Last year, Fiat said its cute, dinky 500e electric hatchback would go on sale here at the beginning of 2024. We’re not far from the calendar’s big turn. Fiat’s U.S. site opens with a banner telling us, “Get ready to revel in the details,” December 5 being the day to unlock 500e specs and to “Take a closer look at all-electric Italian engineering.” While we wait, Cars Direct did its usual, finding an early order guide with an MSRP for the 500e: $32,500, excluding destination. If that’s the number that ends up on window stickers, the electric two-door would fall between the two trims of the single ICE four-door Fiat currently sells here, the $30,245 500X Pop Techy Traveler and the $33,275 500X Sport Sporty Socialite. All prices exclude the destination charge unless noted.
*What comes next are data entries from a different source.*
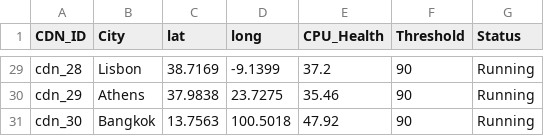
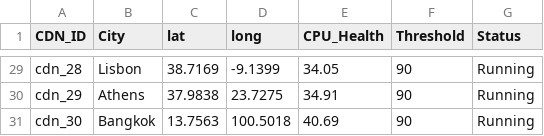
Before and after one commit to m4lf0rm3d/dynamic-aco-cdn-placement, a CSV file: data/edge_servers.csv, drawn as a sheet; only a part is shown, gaps mark what is left out; the diff covers the shown part only; the diff names each change by its address in the sheet, - before the commit and + after, or states it on an @@ line.

```diff
--- a/data/edge_servers.csv
+++ b/data/edge_servers.csv
-E29 (CPU_Health): 37.2
+E29 (CPU_Health): 34.05
-E30 (CPU_Health): 35.46
+E30 (CPU_Health): 34.91
-E31 (CPU_Health): 47.92
+E31 (CPU_Health): 40.69
```
Also changed, not shown: 27 edited cells elsewhere in this file, data/cities.csv, 2 other files.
This MSRP also puts the 500e under all but four EVs on the market at the moment, the $28,140 Nissan Leaf, the $26,500 Chevrolet Bolt, and the $27,850 Bolt EUV, and the $30,900 Mini Cooper SE. In fact, $32,500 is less than the price of the bygone 500e; when it left the market in 2019, it cost $33,210. That’s an ostensible difference of $710, however — and this might be the most frightening sentence we write all day — the U.S. Bureau of Labor Statistics CPI Inflation Calculator tells us that $33,210 in May 2019 is equivalent to $39,898.76 in October of this year.
We only have European specs to go on until December 5. In Italy, the 500e runs on a 42-kWh battery powering a single motor on the front axle capable of 117 horsepower but restricted to a maximum power rating of 94. Range on the WLTP cycle is 199 miles. Our EPA-rated range will be lower, although it should handily beat the 84-mile estimated range of the old car. Cars Direct said the order guide indicated units for our market would get cloth bucket seats with red accents and a 10.25-inch Uconnect screen with navigation standard, and ride on 17-inch aluminum wheels wearing 205/45R17 all-season tires.
The main question will be whether the 500e can be successful sales-wise a fashion item on its second go-round, having failed to be on its first. Admittedly, the old car was only sold in a tiny number of states, which could be the case again. As for competition, the Mini Cooper EV’s price will rise when the new-gen electric Cooper SE comes through. The four-door 2023 Kona Electric starts at $33,550, makes 201 hp and is rated to go 258 miles on a charge. Its price is also likely to rise some when the redesigned version debuts soon. The Chevrolet Bolt twins are headed for the door, but the coming Chevrolet Equinox EV is expected to start at $34,995 including destination and offer a 300-mile range. The Chevy also qualifies for the full $7,500 tax credit, a benefit we’re not sure the 500e will claim. And then there’s the elephant at the charging station, the $38,990 Tesla Model 3, another tax credit candidate.
Full disclosure, we’ve already gone on record calling the 500e “pretty great” and saying Fiat should bring the model here, and in our First Drive, we wrote, “there’s a subset of the population that will welcome the 500e as the perfect car.” We hope it succeeds. Stay tuned for December 5 when Fiat fills in some blanks and gives us an idea of how big that subset might be.